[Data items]
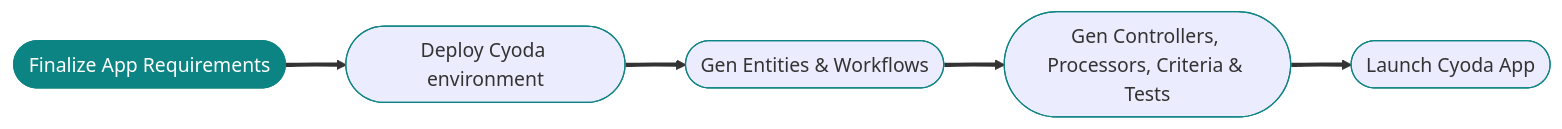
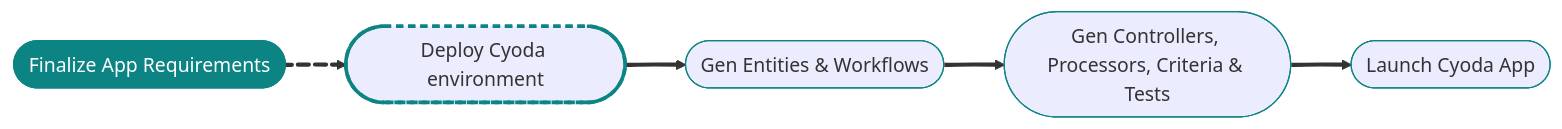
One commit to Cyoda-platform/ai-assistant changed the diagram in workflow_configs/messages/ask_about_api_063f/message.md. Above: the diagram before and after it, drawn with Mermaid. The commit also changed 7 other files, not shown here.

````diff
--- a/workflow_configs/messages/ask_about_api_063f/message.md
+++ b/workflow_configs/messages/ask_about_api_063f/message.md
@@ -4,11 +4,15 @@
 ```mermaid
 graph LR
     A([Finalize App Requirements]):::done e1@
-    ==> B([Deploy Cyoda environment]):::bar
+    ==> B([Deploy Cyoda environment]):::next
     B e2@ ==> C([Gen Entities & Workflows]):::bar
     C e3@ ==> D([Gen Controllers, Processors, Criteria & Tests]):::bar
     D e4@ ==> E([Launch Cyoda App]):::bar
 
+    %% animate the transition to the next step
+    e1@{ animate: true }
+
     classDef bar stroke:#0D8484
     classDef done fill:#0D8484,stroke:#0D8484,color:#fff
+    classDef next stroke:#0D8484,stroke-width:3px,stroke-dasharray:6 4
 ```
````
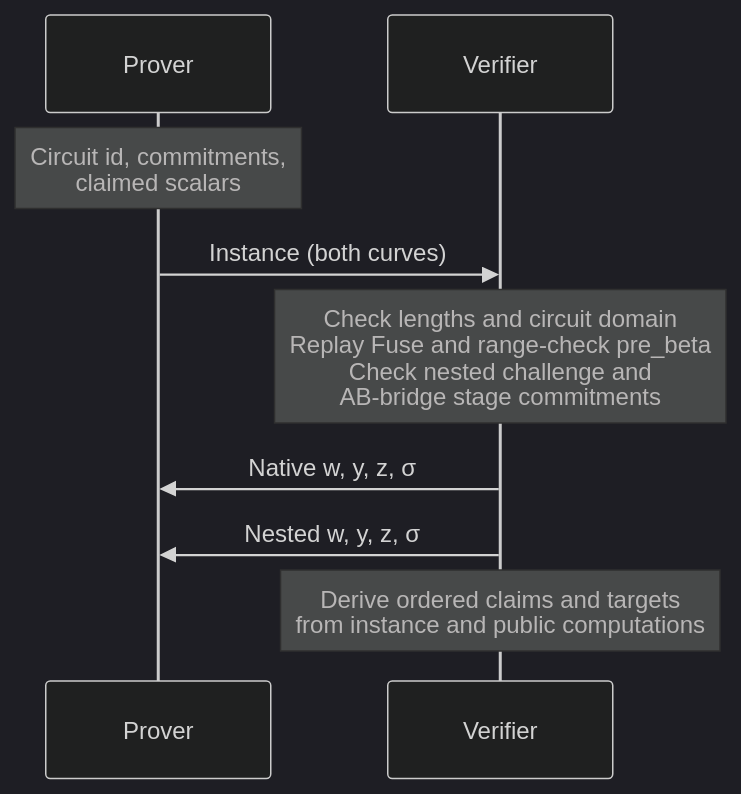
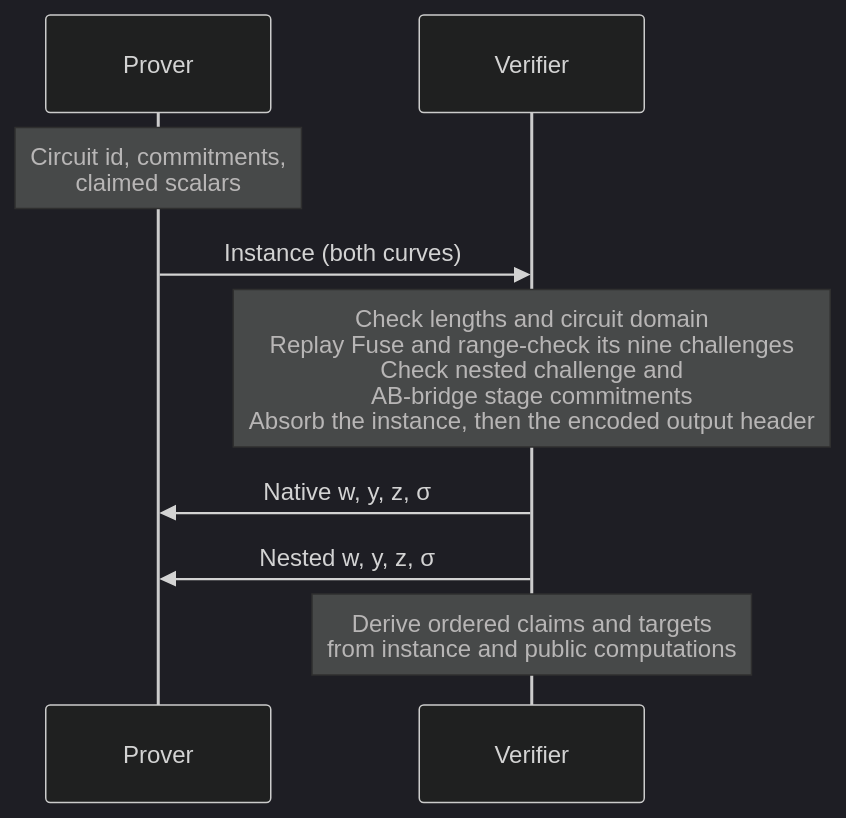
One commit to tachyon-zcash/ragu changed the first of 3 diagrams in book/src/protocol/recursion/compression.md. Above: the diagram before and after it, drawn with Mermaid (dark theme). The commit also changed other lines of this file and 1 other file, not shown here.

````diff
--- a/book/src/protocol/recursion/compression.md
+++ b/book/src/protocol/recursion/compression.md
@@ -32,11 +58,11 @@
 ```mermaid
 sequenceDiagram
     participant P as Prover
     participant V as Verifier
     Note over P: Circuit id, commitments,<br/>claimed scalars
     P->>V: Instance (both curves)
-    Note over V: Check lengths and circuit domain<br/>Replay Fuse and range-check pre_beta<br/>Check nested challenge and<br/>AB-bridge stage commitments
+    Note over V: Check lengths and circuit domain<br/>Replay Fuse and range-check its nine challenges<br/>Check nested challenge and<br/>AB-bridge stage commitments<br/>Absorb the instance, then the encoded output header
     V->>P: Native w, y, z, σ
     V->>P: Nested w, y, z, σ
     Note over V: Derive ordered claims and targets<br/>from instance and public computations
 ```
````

Task to complete. Every line with "shown" in it should be copied from the entries above.

Answer for this exercise.
One commit to Cyoda-platform/ai-assistant changed the diagram in workflow_configs/messages/ask_about_api_063f/message.md. Above: the diagram before and after it, drawn with Mermaid. The commit also changed 7 other files, not shown here.
One commit to tachyon-zcash/ragu changed the first of 3 diagrams in book/src/protocol/recursion/compression.md. Above: the diagram before and after it, drawn with Mermaid (dark theme). The commit also changed other lines of this file and 1 other file, not shown here.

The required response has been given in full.